We started on this multilingual journey in 2009 when I was pregnant with our first child. I had to convince my husband (a bilingual) that we could do it and that we just had to be consistent. So far the journey has been amazing and nothing like I expected. I have learned that in many ways we have it easier than other parents because we both are bilingual in Spanish and English. That being said, in many ways we don’t have it easier. We both feel more comfortable in speaking English than we do Spanish, although we grew up with both languages. The key difference between us and those parents who were possibly born and raised in a Spanish speaking country is that both my husband and I did not go to Spanish-speaking schools. Spanish has colored our lives in social and cultural ways because we are Latino. Growing up my parents spoke Spanish at home and most recently we got to live in Ecuador, where my husband’s family is from, for 1 1/2 years.

Up until last year Spanish, Spanglish, and English were the three languages that ebbed and flowed between us. In August 2016 our 3 year old began going to a Chinese immersion school and it has influenced our lives in dynamic ways. This experience has taken us out of our linguistic comfort zone and introduced us to a culture we weren’t all that familiar with.
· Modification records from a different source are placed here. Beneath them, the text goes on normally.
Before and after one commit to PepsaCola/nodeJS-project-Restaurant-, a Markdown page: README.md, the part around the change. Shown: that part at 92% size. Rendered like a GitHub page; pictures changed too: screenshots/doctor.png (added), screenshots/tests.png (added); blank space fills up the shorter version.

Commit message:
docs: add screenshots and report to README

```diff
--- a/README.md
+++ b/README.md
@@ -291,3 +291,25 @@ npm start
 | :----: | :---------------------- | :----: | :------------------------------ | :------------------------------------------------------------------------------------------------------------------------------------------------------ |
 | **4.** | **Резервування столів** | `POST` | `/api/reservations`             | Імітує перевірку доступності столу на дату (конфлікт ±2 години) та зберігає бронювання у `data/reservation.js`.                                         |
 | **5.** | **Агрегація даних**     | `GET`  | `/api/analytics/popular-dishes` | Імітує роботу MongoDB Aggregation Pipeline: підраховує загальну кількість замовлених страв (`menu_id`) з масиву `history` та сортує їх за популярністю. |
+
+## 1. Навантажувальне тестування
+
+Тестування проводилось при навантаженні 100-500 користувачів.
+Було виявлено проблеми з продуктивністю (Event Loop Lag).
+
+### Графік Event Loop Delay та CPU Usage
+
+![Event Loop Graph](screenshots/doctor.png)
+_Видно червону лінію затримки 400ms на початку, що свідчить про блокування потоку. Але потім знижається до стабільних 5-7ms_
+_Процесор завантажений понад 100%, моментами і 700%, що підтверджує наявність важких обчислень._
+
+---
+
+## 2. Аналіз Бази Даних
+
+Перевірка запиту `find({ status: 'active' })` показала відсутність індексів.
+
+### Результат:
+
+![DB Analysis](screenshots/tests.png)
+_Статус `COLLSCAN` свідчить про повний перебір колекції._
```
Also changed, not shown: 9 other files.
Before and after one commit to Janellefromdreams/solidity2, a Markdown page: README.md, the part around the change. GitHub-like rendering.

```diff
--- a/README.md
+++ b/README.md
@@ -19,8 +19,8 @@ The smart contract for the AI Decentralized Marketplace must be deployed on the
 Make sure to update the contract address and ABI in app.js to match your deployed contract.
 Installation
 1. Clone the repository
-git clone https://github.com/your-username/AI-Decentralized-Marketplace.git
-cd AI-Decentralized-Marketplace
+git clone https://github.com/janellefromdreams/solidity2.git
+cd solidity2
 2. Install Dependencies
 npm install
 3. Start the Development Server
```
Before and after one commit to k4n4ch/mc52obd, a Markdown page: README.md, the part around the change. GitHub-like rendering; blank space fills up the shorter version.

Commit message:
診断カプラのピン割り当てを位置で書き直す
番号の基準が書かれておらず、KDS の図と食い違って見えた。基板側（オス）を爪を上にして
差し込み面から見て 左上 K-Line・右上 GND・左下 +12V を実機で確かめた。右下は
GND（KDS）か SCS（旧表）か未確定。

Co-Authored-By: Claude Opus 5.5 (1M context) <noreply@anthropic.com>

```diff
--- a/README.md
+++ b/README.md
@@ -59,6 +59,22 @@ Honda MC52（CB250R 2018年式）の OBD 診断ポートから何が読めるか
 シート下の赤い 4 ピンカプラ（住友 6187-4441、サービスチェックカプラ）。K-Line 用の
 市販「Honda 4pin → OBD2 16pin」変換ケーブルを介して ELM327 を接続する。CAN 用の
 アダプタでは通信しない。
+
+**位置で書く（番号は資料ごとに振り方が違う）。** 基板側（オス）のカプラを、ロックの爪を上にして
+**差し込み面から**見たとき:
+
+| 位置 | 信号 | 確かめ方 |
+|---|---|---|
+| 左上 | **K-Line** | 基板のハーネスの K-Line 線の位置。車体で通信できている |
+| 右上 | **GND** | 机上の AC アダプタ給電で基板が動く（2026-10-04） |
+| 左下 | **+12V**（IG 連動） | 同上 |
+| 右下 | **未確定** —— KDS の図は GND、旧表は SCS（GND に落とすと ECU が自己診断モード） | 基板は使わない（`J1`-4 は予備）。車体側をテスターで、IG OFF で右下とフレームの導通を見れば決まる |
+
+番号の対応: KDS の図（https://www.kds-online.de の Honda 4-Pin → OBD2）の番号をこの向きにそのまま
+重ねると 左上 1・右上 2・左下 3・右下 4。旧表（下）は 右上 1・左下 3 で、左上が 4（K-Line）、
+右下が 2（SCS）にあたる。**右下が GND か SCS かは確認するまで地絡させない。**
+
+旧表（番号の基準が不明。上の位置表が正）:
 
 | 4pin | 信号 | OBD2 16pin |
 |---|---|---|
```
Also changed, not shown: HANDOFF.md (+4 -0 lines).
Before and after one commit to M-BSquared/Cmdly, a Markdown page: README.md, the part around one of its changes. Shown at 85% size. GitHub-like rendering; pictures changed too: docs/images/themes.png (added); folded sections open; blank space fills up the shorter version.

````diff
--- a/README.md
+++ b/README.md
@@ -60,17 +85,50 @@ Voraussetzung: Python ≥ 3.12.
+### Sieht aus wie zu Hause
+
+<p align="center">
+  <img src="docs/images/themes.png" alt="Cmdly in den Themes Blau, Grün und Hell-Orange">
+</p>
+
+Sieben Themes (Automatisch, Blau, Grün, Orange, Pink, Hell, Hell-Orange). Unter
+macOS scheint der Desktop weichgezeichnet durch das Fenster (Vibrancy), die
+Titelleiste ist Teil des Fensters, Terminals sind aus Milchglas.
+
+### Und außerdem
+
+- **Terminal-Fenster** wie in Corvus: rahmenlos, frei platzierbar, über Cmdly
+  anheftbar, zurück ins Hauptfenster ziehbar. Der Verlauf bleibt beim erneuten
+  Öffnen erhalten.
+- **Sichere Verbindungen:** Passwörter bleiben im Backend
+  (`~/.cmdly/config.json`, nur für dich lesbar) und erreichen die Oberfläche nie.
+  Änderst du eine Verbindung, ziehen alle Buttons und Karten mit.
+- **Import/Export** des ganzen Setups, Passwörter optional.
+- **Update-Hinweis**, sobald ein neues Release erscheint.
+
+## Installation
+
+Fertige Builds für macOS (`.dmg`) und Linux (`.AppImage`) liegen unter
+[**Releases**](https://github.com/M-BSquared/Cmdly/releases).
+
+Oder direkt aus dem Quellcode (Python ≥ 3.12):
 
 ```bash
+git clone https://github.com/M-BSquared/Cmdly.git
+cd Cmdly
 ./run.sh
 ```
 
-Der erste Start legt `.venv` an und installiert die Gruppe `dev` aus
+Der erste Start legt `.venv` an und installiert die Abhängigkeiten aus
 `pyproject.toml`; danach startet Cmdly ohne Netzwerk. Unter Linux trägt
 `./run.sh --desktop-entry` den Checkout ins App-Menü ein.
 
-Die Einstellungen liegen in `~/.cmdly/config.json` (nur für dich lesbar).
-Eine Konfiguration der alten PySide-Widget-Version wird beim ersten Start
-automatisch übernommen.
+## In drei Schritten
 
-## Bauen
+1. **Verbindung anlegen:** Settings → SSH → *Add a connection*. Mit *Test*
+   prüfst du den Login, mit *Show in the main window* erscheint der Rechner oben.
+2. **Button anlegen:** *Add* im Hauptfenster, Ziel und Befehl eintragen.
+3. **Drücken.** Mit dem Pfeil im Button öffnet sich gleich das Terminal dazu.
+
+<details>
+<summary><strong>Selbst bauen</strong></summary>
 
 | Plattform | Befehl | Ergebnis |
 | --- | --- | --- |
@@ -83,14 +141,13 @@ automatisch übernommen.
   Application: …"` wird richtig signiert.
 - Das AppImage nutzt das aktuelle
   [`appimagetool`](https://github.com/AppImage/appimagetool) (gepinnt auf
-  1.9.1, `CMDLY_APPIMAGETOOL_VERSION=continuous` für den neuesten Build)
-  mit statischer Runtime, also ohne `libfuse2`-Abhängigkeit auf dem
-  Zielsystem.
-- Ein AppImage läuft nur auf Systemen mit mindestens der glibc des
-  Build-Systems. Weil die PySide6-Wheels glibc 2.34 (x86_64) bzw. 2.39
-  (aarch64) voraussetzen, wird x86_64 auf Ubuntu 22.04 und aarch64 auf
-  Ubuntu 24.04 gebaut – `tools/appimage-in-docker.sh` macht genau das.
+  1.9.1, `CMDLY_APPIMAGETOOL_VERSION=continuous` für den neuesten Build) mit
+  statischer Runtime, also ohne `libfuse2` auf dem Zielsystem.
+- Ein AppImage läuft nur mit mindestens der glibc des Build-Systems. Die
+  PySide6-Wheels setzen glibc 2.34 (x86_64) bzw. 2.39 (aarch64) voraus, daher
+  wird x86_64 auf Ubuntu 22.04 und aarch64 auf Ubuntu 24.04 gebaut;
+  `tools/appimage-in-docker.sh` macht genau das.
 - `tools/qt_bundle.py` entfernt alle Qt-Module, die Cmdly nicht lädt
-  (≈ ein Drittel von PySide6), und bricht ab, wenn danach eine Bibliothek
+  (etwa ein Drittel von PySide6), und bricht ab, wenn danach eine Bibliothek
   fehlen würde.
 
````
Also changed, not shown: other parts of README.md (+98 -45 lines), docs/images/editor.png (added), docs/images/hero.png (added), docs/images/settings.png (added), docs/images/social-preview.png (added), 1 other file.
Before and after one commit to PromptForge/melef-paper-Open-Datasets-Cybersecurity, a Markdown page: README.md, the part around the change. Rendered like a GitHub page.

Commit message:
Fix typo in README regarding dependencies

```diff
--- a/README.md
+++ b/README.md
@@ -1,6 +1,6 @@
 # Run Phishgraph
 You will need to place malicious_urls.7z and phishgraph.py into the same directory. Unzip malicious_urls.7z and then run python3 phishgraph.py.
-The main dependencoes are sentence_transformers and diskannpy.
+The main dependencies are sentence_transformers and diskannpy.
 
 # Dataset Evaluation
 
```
For example, when we drop our daughter off at school she switches to her inside shoes–as is customary in some Chinese homes. We also celebrated the Chinese New Year for the first time and learned that children are given red envelopes with “money” or as a symbol of good fortune. I have found myself using Spanish, English, Mandarin, and Spanglish simultaneously when helping my daughter with Chinese homework or when trying to figure out what my 3 year old is asking for.

I have learned that when we decided to have our daughters be part of a Chinese immersion program we also became observers, learners, and guests of a new community. I learned that as an “outsider” I had to respect certain ways of communicating and doing things. These are behaviors and ways of communicating I took for granted as a bilingual Latina when dropping off my daughters at their Spanish immersion schools. For parents who are deciding to put their children in a language immersion program, if I could offer one piece of advice it would be to consider how your presence can influence the dynamics of a program where you are considered the “outsider” of the minority language being learned or spoken. Try being an observer, a guest, and someone who is also learning to be a part of community you may not have had access to had you not decided to be a part of a bilingual school.